Later, strapped in Betsy with my head lolling to one side, I groaned, “I thought you said you were going to pull some money from the account for medicine?”
“Yeah, well, guess who’s being an asshole?”
Even with a fever it was no stretch of the imagination. “Our caseworker? How’s that?”
“Says we can’t take any money out of our own account. He knows we’re broke, I deposited that cash there, and now we can’t touch it?!”
We took me over to a local free clinic. I was taken in and then I laid down on the patient’s counter. The clinician asked my dad to step out for privacy.
She poked my stomach.
“When did the vomiting start?”
“And you felt fine yesterday?”
“Yeah.” Oh, how I’d taken it for granted.
“Are you sexually active?”
“What?” I hadn’t even had my first kiss yet. Not that I was going to tell the clinician that. “No, I don’t even have a boyfriend!”
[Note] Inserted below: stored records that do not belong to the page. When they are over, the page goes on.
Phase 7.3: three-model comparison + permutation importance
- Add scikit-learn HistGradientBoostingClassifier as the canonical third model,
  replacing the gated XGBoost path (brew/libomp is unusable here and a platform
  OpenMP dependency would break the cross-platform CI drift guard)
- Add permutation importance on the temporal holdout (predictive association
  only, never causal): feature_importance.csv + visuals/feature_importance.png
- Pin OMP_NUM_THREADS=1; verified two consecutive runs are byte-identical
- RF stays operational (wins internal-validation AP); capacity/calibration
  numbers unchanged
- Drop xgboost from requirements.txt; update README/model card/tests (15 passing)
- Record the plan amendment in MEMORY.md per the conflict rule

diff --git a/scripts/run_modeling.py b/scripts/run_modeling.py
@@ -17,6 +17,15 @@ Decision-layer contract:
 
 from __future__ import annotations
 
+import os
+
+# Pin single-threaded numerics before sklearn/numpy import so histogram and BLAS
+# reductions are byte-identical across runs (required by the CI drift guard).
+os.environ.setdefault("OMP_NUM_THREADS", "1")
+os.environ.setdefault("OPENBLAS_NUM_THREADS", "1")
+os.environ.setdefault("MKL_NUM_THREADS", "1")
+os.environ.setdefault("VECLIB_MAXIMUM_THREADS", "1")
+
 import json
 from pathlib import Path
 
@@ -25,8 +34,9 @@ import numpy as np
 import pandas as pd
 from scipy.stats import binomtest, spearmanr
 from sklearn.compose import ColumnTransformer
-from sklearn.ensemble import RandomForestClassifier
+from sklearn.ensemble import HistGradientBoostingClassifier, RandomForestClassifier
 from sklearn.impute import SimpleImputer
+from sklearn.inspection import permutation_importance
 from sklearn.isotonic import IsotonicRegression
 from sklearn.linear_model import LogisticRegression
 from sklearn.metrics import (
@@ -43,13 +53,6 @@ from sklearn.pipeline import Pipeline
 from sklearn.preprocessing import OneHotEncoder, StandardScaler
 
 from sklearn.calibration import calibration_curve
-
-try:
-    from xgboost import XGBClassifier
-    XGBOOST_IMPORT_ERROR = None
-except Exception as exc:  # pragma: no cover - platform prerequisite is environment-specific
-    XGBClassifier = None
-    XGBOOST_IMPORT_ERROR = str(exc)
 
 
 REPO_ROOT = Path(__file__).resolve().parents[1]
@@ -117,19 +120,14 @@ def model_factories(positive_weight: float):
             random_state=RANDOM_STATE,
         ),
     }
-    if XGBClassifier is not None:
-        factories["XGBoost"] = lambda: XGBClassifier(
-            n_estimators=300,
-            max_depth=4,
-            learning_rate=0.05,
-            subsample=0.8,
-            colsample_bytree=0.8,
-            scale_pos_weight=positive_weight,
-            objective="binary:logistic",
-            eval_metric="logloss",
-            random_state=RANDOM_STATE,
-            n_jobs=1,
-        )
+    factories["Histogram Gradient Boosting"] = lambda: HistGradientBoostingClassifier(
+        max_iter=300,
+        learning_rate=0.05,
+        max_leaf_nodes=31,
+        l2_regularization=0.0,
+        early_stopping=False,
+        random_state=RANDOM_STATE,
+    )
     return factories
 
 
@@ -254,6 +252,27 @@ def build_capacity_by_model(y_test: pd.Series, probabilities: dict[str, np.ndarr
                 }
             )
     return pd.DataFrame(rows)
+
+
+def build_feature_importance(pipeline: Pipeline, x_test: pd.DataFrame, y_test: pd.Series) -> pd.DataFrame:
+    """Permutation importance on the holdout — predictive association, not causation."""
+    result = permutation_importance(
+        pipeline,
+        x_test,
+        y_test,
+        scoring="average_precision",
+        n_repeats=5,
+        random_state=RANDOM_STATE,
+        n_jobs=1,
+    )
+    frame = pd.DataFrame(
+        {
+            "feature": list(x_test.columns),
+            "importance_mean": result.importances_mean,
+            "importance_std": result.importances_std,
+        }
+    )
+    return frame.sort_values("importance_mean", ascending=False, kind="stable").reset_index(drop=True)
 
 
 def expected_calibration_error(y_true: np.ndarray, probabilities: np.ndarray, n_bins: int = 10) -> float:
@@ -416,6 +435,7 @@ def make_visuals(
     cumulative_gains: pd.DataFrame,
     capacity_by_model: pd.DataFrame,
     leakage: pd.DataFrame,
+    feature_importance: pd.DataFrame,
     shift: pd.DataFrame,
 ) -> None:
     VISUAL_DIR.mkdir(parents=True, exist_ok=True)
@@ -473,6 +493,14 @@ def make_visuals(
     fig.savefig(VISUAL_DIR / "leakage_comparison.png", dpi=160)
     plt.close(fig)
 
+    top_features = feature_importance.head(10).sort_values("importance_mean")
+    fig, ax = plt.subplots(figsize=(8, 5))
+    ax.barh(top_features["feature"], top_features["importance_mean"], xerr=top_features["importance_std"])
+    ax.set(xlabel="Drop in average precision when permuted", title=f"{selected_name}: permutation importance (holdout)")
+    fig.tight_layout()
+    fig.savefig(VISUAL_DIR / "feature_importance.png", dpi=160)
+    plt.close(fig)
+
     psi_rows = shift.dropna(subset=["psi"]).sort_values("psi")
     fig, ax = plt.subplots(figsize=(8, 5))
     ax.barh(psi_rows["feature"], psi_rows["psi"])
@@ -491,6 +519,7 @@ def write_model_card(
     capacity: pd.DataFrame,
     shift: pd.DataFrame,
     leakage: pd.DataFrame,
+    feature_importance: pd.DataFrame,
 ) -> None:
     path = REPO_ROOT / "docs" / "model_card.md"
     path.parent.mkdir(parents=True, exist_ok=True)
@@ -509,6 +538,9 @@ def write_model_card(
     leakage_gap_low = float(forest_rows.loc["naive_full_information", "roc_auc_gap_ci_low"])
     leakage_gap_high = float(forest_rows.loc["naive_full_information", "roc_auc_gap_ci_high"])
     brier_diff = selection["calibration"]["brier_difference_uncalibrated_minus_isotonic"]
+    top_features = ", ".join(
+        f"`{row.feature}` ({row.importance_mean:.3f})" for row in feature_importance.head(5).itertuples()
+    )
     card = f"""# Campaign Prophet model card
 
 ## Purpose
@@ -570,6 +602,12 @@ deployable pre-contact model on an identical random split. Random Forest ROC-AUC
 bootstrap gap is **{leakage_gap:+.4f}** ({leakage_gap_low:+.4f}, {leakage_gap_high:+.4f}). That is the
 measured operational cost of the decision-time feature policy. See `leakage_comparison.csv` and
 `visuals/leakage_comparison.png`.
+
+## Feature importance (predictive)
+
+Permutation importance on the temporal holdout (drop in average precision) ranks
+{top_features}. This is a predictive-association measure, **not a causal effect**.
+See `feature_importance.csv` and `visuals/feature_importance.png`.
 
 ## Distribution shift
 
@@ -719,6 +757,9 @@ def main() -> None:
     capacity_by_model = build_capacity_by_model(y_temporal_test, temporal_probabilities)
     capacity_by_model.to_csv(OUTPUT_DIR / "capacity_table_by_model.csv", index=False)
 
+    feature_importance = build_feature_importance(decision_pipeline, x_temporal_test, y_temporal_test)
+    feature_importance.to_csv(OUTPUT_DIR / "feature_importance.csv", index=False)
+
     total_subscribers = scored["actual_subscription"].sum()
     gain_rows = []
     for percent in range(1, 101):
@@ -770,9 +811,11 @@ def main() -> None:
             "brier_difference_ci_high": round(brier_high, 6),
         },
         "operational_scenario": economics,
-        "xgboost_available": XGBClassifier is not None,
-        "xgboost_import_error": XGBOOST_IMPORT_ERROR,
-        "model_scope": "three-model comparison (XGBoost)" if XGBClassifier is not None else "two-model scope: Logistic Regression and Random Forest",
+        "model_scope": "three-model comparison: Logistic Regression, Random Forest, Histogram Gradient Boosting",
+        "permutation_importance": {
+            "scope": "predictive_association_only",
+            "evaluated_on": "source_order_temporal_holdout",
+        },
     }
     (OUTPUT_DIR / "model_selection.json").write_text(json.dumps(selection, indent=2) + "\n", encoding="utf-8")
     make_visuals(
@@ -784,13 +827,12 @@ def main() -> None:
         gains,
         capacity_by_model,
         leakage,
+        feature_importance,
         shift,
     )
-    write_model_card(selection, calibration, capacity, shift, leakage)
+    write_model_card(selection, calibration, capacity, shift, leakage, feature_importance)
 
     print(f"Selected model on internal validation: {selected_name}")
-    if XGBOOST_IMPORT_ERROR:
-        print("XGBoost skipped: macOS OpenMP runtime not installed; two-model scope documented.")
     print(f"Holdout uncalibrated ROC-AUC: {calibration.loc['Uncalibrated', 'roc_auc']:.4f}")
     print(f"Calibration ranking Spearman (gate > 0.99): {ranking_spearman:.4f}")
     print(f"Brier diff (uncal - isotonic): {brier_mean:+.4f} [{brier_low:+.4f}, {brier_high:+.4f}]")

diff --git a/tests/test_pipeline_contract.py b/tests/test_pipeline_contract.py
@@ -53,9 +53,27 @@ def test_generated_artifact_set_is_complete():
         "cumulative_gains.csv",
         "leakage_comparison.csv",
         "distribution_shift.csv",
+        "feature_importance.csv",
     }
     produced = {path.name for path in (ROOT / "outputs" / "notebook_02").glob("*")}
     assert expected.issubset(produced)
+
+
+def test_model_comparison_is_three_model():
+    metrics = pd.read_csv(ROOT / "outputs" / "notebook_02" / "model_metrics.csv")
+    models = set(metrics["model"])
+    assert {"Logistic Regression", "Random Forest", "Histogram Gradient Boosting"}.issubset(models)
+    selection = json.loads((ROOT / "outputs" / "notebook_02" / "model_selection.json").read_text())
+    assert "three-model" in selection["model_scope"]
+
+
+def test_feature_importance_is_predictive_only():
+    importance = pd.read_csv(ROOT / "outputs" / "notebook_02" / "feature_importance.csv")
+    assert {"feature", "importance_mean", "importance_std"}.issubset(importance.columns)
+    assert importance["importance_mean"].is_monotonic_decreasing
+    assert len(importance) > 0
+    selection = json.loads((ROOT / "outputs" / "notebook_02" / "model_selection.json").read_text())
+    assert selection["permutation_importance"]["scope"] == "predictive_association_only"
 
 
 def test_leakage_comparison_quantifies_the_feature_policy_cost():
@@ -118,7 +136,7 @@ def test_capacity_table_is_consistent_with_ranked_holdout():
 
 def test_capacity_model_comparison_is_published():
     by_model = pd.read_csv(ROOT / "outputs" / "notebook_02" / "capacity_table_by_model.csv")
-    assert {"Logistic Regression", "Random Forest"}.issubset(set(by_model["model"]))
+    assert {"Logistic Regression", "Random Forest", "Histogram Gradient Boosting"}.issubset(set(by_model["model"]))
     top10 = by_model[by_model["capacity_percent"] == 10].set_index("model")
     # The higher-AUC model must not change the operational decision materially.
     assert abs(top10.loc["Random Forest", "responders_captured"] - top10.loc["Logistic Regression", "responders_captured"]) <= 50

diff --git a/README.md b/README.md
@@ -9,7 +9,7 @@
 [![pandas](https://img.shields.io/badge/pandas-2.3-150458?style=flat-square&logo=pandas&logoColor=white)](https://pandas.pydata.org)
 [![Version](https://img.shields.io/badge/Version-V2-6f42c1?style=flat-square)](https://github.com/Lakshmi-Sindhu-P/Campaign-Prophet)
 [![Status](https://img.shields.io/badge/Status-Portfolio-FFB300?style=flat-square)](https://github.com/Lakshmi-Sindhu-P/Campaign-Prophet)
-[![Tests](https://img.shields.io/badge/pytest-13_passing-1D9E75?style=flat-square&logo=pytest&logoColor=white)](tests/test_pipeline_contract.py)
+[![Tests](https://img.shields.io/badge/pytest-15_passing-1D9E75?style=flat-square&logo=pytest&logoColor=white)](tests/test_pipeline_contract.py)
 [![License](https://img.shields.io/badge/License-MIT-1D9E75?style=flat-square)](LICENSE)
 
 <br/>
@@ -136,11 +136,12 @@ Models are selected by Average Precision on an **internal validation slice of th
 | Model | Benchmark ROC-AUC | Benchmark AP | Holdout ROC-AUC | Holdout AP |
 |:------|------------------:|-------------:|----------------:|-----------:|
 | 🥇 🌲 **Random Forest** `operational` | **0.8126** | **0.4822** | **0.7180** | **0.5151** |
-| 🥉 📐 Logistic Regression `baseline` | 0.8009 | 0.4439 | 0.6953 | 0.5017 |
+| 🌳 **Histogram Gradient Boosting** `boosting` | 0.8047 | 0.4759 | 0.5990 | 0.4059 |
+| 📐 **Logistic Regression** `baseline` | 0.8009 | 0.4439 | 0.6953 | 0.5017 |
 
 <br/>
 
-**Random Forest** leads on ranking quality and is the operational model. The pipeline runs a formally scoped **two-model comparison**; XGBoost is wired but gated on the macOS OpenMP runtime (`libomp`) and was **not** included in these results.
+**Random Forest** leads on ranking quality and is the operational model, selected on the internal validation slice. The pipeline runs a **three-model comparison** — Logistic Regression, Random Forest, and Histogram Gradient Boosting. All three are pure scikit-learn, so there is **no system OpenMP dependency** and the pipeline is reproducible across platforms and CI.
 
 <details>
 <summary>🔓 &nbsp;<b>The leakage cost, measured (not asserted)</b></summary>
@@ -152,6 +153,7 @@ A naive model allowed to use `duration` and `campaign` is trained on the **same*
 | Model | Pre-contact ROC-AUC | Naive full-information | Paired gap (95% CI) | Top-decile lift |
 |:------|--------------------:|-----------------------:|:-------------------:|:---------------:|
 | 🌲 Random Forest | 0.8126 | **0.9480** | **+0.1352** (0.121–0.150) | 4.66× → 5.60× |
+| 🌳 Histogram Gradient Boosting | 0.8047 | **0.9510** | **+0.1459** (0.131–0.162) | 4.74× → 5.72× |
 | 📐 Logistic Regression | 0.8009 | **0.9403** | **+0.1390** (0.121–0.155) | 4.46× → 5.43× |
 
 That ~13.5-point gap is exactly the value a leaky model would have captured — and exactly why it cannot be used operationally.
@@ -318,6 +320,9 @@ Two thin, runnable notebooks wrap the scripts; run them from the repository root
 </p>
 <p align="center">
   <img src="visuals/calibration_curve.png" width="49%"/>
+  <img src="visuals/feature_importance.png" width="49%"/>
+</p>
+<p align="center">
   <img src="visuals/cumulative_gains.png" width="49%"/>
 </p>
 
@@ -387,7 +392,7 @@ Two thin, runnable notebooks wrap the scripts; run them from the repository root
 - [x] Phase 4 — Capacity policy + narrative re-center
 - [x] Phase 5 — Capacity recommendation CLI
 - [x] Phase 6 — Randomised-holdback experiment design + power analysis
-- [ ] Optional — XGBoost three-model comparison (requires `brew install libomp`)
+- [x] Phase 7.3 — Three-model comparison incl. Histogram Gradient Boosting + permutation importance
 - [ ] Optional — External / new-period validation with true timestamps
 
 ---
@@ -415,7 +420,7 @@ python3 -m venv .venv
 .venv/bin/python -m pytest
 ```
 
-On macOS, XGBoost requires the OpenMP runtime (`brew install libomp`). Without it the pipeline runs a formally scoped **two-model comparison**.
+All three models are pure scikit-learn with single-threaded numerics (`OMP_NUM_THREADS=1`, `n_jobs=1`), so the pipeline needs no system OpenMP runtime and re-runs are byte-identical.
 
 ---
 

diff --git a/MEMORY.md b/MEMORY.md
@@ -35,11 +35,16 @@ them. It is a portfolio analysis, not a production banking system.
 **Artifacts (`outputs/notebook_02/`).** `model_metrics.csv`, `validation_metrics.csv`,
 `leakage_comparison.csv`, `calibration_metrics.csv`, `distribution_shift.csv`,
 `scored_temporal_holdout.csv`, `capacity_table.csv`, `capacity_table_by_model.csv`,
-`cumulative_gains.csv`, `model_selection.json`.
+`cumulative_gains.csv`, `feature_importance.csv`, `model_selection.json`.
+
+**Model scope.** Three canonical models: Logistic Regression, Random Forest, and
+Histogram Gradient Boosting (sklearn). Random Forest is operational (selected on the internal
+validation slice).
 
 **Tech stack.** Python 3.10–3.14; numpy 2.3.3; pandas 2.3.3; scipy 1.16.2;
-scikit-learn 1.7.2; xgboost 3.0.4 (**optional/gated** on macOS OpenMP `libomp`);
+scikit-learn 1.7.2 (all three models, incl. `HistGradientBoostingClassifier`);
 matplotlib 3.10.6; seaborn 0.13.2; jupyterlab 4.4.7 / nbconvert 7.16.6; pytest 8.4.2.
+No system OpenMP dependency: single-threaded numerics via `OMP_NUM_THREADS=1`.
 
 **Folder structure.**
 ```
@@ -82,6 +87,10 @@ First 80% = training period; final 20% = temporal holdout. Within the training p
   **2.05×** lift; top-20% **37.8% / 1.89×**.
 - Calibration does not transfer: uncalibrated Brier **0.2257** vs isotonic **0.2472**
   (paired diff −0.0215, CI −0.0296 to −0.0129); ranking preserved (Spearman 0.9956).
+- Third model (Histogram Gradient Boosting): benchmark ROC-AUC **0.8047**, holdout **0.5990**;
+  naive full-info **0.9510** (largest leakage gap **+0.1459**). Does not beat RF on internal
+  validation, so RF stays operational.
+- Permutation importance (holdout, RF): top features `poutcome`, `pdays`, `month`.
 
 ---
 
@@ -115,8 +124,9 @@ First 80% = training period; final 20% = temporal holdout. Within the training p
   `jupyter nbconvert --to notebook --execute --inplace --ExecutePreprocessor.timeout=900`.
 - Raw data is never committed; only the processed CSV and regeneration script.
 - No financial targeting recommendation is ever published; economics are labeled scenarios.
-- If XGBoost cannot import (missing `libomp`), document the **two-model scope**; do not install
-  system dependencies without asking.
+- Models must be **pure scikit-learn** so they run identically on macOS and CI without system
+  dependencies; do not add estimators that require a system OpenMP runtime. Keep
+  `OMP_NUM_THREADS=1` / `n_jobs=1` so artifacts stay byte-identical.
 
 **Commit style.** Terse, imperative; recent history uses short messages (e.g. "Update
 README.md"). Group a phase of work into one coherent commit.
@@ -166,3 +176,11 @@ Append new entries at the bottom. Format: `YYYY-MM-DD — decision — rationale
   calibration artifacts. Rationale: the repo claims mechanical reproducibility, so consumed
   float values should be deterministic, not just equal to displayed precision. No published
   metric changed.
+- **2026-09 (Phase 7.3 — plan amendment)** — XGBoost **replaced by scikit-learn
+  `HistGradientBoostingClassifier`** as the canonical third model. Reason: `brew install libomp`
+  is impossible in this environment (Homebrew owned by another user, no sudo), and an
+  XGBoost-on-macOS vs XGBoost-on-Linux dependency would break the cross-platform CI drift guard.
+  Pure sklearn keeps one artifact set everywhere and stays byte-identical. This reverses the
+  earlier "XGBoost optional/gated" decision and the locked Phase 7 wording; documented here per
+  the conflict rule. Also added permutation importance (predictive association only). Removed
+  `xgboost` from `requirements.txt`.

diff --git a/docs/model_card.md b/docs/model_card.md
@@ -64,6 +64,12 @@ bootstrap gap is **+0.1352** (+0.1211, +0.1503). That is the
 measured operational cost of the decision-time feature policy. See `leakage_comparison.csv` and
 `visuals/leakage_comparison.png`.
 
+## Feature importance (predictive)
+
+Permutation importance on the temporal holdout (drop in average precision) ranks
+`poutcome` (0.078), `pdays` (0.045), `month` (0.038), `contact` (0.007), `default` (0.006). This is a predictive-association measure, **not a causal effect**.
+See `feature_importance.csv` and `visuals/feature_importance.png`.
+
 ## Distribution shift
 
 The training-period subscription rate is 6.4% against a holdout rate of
“Well, you don’t always need to have one for that.”
“I’m very sure it’s food poisoning or the flu.”
At the end of the day, there wasn’t much that could be done beyond telling me to “go home and get some rest.” Easier said than done. We went to the local park. Dad set out the old blanket we kept in Betsy’s trunk and I flopped down on it like a bear rug. We were lucky it was a warm, sunny spring day. Dad said the vitamin D would do me well. I think we both knew the real reason. We couldn’t be back at the Pound until 5pm.
“You know, when most kids get sick they look like sick kids. Seeing how messed up you look, I think this is your first time being grown-up sick,” Dad said. I just groaned my concurrence.
Today – two days later – our caseworker asked if I was still sick. I’m recovering (obviously. I’m writing again). My dad said our caseworker approached him and said we could get our funds now if we wanted. My dad argued we should have had them two days ago.
The caseworker replied, “Well, I was going to let you have access. Here, you need the money. Go ahead, go get it.”
I can’t imagine a more stupid and thoughtless thing to say. All I can think right now is how nice it would have been to feel better a couple days sooner. I know there’s going to be make-up work when I get back to school.
I was sick, but I had the basic sanitation and shelter to recover. People struggling with homelessness on the streets do not have these luxuries. The shame of Los Angeles, Skid Row, is notorious for being a Petri dish of infections and diseases that normally don’t appear in developed countries. About three years ago, an outbreak of tuberculosis spread among denizens of the tent city. Just last fall, the CEO of the Union Rescue Mission, Andy Bale, was exposed to E. Coli, Strep, and Staph infections. The infections were severe enough to cripple him.
In a country that’s lauded for being among the richest in the world and second only to China in the number of billionaires, why are we so destitute in our compassion? For a nation prided on equality and alleged equal opportunity, America’s wealth gap among its own citizens is nauseating. Walk down an urban street and it’s clear that the most disadvantaged individuals in homelessness are those who are ill or disabled in some way. They’re usually victims patient dumping. This shouldn’t be the way you treat anyone.
But if no one cares, what are you supposed to do?
Don’t get sick. Don’t break a bone. Don’t have irregular blood pressure. Or asthma. Or poor vision, hard hearing, a cavity, or – God forbid – a mental disorder. Because, according to our society, if your immune system isn’t hacking it after living in such a close-quarter environment on little sleep and minimal nutrition, then you have no one to blame but yourself.